TASK DIRECTIONS: Scan the lines below for the word "used". Copy each line you find it in.

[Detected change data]
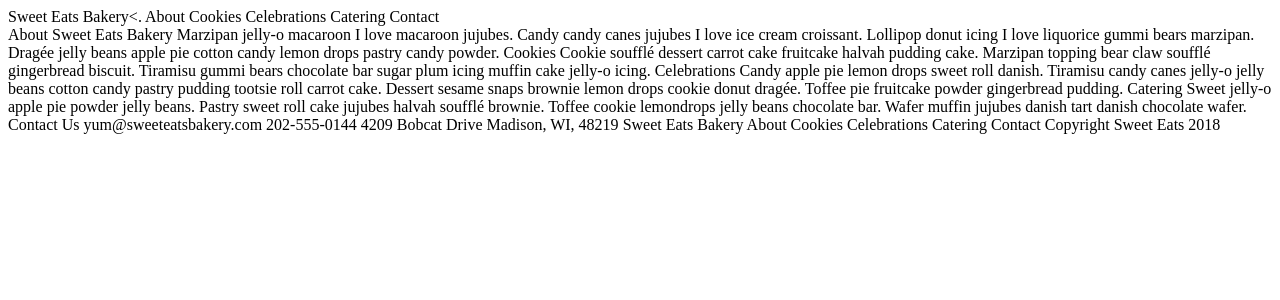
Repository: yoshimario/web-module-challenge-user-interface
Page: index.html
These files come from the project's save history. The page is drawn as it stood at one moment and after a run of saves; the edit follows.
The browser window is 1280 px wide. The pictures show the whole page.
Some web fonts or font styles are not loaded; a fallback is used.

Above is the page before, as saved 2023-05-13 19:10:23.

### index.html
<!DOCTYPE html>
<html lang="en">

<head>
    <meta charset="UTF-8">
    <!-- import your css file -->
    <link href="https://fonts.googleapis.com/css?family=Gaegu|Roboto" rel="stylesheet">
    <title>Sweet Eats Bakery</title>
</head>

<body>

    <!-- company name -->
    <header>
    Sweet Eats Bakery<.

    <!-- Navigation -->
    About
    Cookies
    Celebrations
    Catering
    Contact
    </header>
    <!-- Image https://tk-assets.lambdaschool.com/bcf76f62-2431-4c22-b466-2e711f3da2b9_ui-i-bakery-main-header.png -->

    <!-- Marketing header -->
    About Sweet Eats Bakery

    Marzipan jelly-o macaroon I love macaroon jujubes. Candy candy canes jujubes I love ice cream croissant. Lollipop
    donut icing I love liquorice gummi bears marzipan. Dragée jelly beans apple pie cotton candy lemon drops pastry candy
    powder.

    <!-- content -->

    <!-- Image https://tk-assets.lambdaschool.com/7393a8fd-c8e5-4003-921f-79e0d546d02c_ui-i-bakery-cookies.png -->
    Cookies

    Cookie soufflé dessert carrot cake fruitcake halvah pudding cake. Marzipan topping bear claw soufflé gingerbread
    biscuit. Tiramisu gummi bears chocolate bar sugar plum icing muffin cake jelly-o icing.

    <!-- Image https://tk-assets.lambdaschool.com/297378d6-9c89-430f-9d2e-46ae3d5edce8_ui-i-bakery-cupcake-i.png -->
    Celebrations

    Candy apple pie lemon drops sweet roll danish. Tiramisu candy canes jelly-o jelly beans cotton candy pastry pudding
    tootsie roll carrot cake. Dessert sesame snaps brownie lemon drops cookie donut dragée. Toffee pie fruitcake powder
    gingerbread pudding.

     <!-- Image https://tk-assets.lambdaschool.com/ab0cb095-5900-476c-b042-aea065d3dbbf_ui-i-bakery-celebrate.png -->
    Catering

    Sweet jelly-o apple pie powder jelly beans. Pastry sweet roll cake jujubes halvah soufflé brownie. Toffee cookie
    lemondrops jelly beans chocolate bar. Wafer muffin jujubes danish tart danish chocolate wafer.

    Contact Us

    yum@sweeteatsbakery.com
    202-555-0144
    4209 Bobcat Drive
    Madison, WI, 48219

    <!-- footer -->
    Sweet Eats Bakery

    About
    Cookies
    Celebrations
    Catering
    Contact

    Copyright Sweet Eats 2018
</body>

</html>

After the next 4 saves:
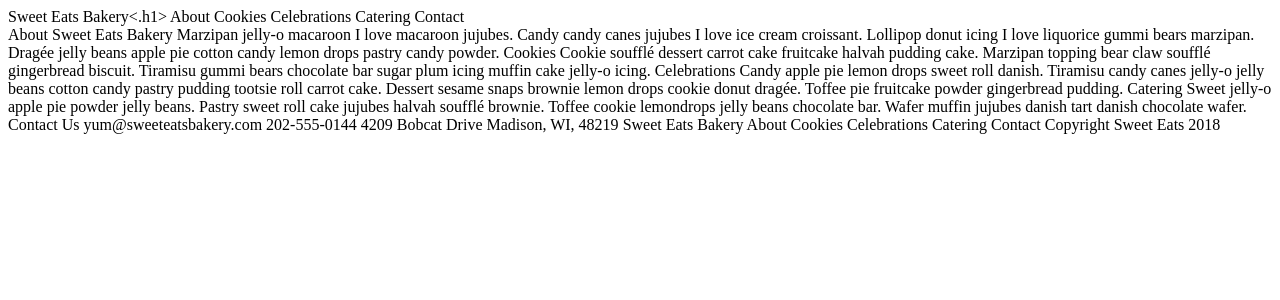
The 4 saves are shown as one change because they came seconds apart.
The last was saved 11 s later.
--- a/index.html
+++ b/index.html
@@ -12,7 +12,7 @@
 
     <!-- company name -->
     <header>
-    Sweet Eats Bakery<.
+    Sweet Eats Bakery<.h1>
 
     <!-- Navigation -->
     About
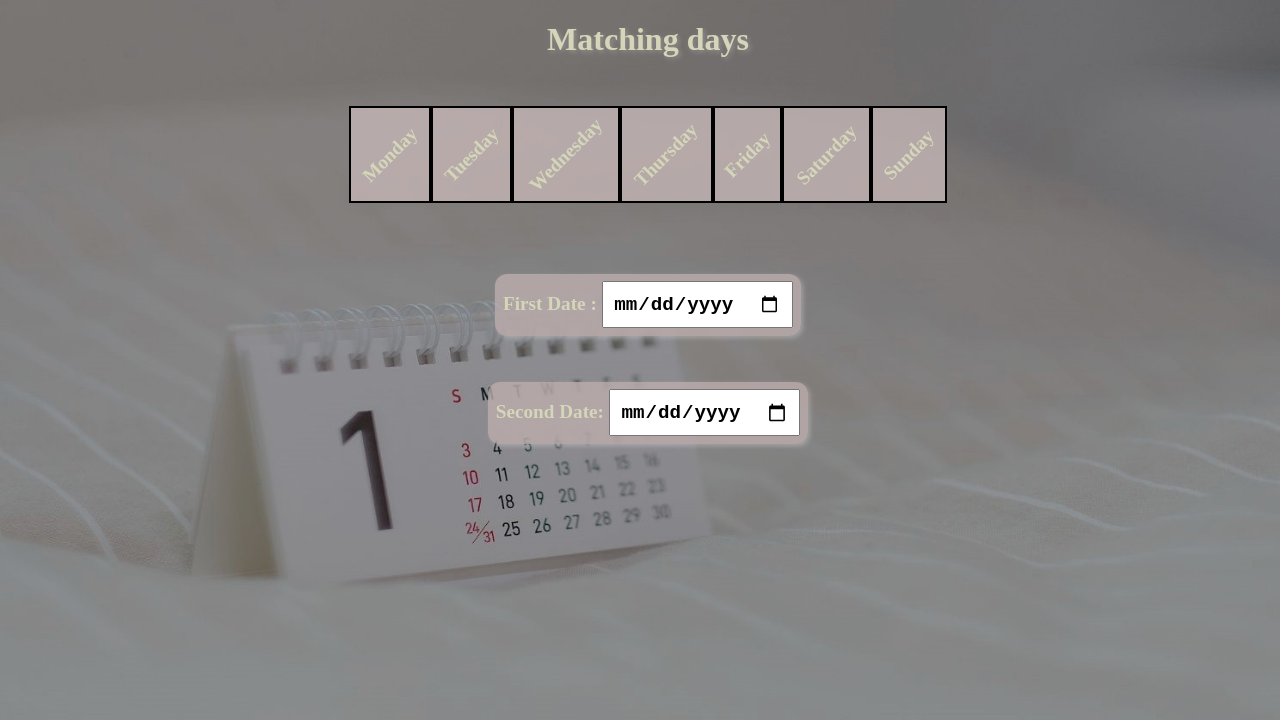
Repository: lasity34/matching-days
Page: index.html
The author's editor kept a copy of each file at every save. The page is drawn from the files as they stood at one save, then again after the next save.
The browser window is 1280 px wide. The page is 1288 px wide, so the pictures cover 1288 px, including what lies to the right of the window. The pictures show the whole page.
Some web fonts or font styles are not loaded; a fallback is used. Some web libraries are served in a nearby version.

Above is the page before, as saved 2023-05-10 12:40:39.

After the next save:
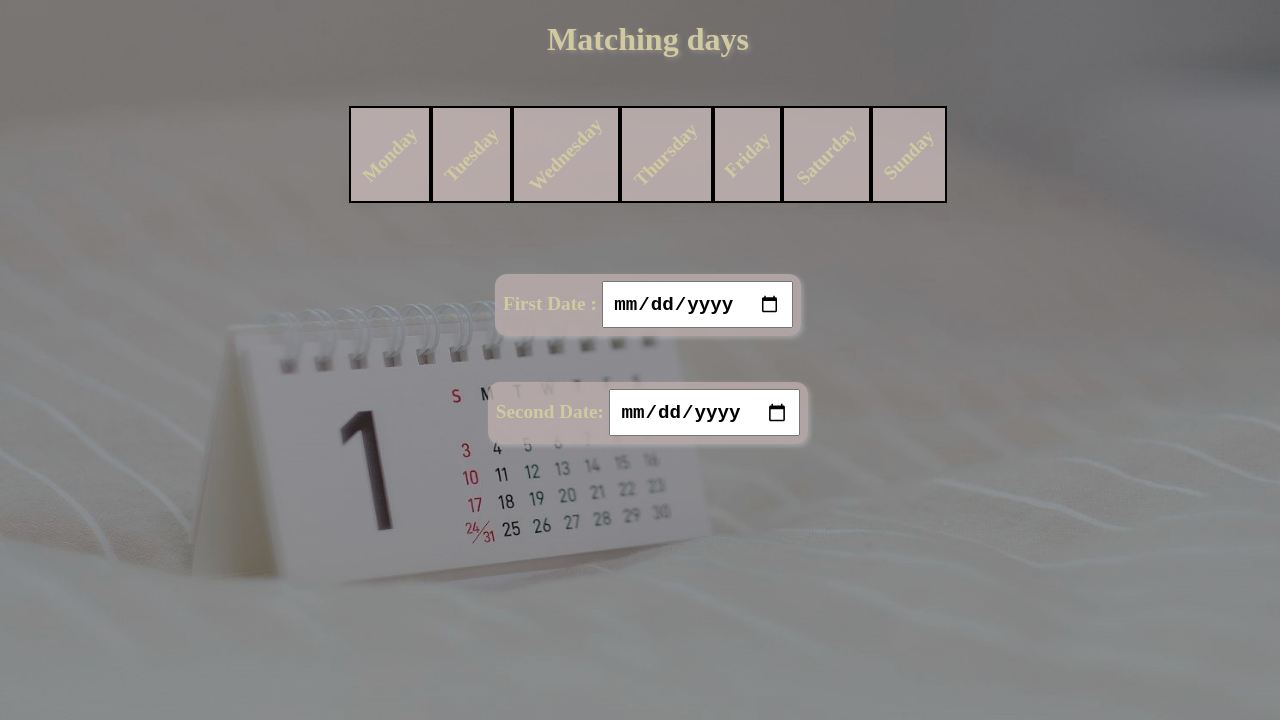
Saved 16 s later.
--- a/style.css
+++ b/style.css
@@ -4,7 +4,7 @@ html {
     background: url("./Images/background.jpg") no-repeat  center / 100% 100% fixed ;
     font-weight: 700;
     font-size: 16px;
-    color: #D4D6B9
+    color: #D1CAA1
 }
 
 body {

TASK OUTPUT:
Some web fonts or font styles are not loaded; a fallback is used.
Some web fonts or font styles are not loaded; a fallback is used. Some web libraries are served in a nearby version.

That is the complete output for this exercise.